Nothing I do is good enough.

So I'm going to put out issue zero this week, instead of issue 1. I like this better anyway because that means issue 0 of the newsletter goes with episode 10 of the podcast.

This satisfies my need for things to match up. Which begs the question: what about the content for newsletter zero, which dovetailed with episode nine of the podcast?

Well, I'mma put it here in the blog post, instead.

The thrust of the newsletter is, at its heart, how to apply the kind of thing I cover in the podcast to your audience, as opposed to yourself. The podcast is about how to use these ideas with you. The newsletter is about how to use them with others.

So we've talked (well, I've talked) about how to use the carrot and stick mechanism to motivate yourself, especially in combination - where you have the carrot for when you do right, and the stick for when you do wrong, by removing a privilege until you do enough right.

For example, I am not allowed to watch anime until I've done ten issues of the newsletter. This is very distressing to me because I was in the middle of watching Death Note and now I can't finish until I write enough newsletters.

I decided to do this because I am notoriously bad at staying ahead of content and keeping it going out on schedule (e.g. delaying issue zero for a week). So I have to get ten issues out on time or no anime. I did this with the podcast too, but for five episodes - five consecutive podcasts on time or I couldn't watch Netflix.

And that's how you use this stuff with yourself, you just take something you like and say "no more of that until you do this thing." You get the stick until you do as you're told and then you get a carrot.

So let's say you're doing that with your audience. You have a list, or a fan page, or whatever. And you want your audience to do something. So you communicate to them that by doing what you want, they will get a carrot.

But if they don't they will get the stick. And here's the important part.

The stick can't come from you.

Never ever ever tell your audience to take the carrot or you'll beat them. (A related and more-common issue is bitching that not enough of them are taking the carrot, which is a type of stick: "I AM DISAPPOINT.") The stick has to come from someone else, or ideally from the world or the universe or the industry.

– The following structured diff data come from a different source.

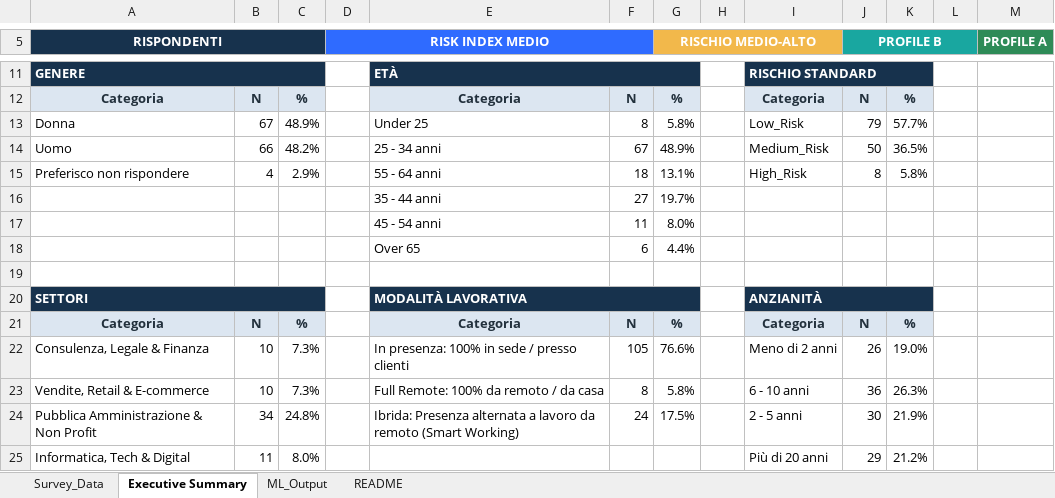
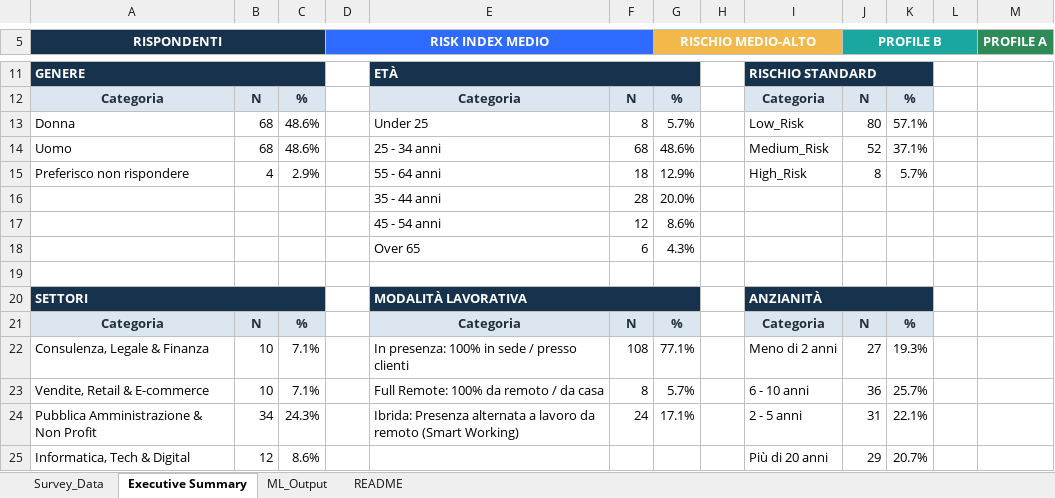
Before and after one commit to coppolarb-BIP/Not_Suitable_for_Work, an Excel workbook: Not_Suitable_for_Work_MASTER_Drive.xlsx, sheet Executive Summary, drawn as a sheet; only a part is shown, gaps mark what is left out; values as stored, in another font and other column widths than the file's, no borders; charts and pictures not drawn; removed rows and columns are numbered as before the commit, all else as after; the diff covers the shown part only; the diff names each change by its address in the sheet, - before the commit and + after, or states it on an @@ line.

```diff
--- a/Not_Suitable_for_Work_MASTER_Drive.xlsx (sheet Executive Summary)
+++ b/Not_Suitable_for_Work_MASTER_Drive.xlsx (sheet Executive Summary)
-B13: 67
+B13: 68
-C13: 48.9%
+C13: 48.6%
-G13 (RISCHIO MEDIO-ALTO): 5.8%
+G13 (RISCHIO MEDIO-ALTO): 5.7%
-J13 (PROFILE B): 79
+J13 (PROFILE B): 80
-K13: 57.7%
+K13: 57.1%
-B14: 66
+B14: 68
-C14: 48.2%
+C14: 48.6%
-F14: 67
+F14: 68
-G14 (RISCHIO MEDIO-ALTO): 48.9%
+G14 (RISCHIO MEDIO-ALTO): 48.6%
-J14 (PROFILE B): 50
+J14 (PROFILE B): 52
-K14: 36.5%
+K14: 37.1%
-G15 (RISCHIO MEDIO-ALTO): 13.1%
+G15 (RISCHIO MEDIO-ALTO): 12.9%
-K15: 5.8%
+K15: 5.7%
-row 16:  |  |  |  | 35 - 44 anni | 27 | 19.7%
-row 17:  |  |  |  | 45 - 54 anni | 11 | 8.0%
+row 16:  |  |  |  | 35 - 44 anni | 28 | 20.0%
+row 17:  |  |  |  | 45 - 54 anni | 12 | 8.6%
-G18 (RISCHIO MEDIO-ALTO): 4.4%
+G18 (RISCHIO MEDIO-ALTO): 4.3%
-C22:C23: 7.3%
+C22:C23: 7.1%
-F22: 105
+F22: 108
-G22 (RISCHIO MEDIO-ALTO): 76.6%
+G22 (RISCHIO MEDIO-ALTO): 77.1%
-J22 (PROFILE B): 26
+J22 (PROFILE B): 27
-K22: 19.0%
+K22: 19.3%
-G23 (RISCHIO MEDIO-ALTO): 5.8%
+G23 (RISCHIO MEDIO-ALTO): 5.7%
-K23: 26.3%
+K23: 25.7%
-C24: 24.8%
+C24: 24.3%
-G24 (RISCHIO MEDIO-ALTO): 17.5%
+G24 (RISCHIO MEDIO-ALTO): 17.1%
-J24 (PROFILE B): 30
+J24 (PROFILE B): 31
-K24: 21.9%
+K24: 22.1%
-B25: 11
+B25: 12
-C25: 8.0%
+C25: 8.6%
-K25: 21.2%
+K25: 20.7%
```
Also changed, not shown: 3 added rows, 3 removed rows and 27 edited cells elsewhere in this sheet, sheet Survey_Data, sheet ML_Output, formulas that keep their value.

Most people are saying "I'm sitting here, I don't know what to do, and I'm afraid I'll get it wrong." What you want to tell them is "if you just sit here, you'll get the stick, so do this and you'll get a carrot."

Of course you have to tell them what the stick is, and that there's nothing you can do about it because that's just what happens. You're gonna get the stick!

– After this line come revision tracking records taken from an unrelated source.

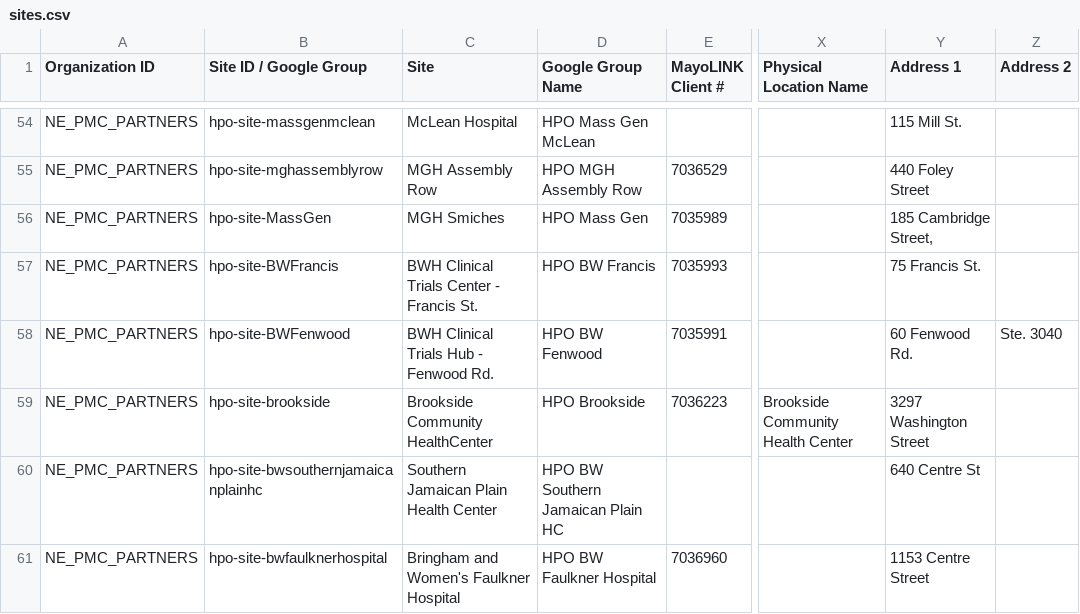
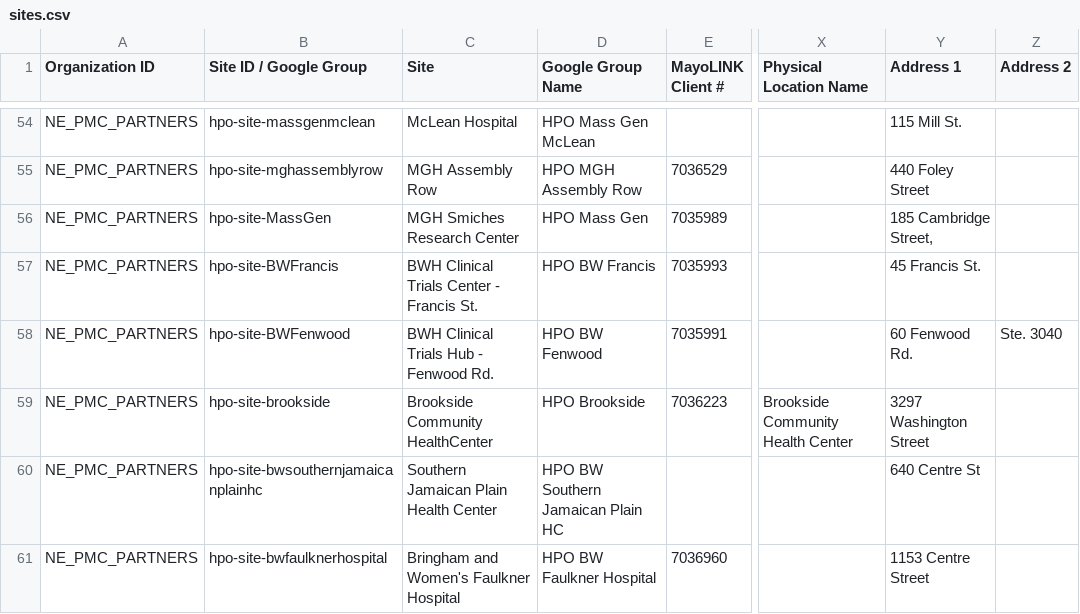
Before and after one commit to all-of-us/raw-data-repository, a CSV file: rest-api/data/sites.csv, drawn as a sheet; only a part is shown, gaps mark what is left out; the diff covers the shown part only; the diff names each change by its address in the sheet, - before the commit and + after, or states it on an @@ line.

Commit message:
Update sites

```diff
--- a/rest-api/data/sites.csv
+++ b/rest-api/data/sites.csv
-C56 (Site): MGH Smiches
+C56 (Site): MGH Smiches Research Center
-Y57 (Address 1): 75 Francis St.
+Y57 (Address 1): 45 Francis St.
```
Also changed, not shown: 43 edited cells elsewhere in this file.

Then you have to tell them what they need to do, and give them a reason why that will help them not get the stick. This in and of itself will often be enough reason for them to do it, but then you sweeten the pot.

You add the carrot.

(This really does sweeten the pot, actually, because adding a carrot absorbs acids and bitter oils from sauces. You know, if you're making such a thing.)

Avoiding the stick is nice, and of course what you tell them to do has its own reward, but now you add the carrot. The carrot should only be available from you - just doing as you tell them isn't enough, they have to come tell you they did it and the results. And then you give them a carrot of some sort - a bonus, a strategy call, whatever.

The idea here is that doing the thing is its own reward, as it should be, and not doing it has consequences which are not your fault... but doing the thing for you has added benefits that they only get because they're special.

This is getting a bit long for a blog post, so I'm going to close it off there. Newsletters will be somewhat longer. But it's noon, and I'm tired, because it's four hours past my bedtime.

See you for the podcast on Wednesday.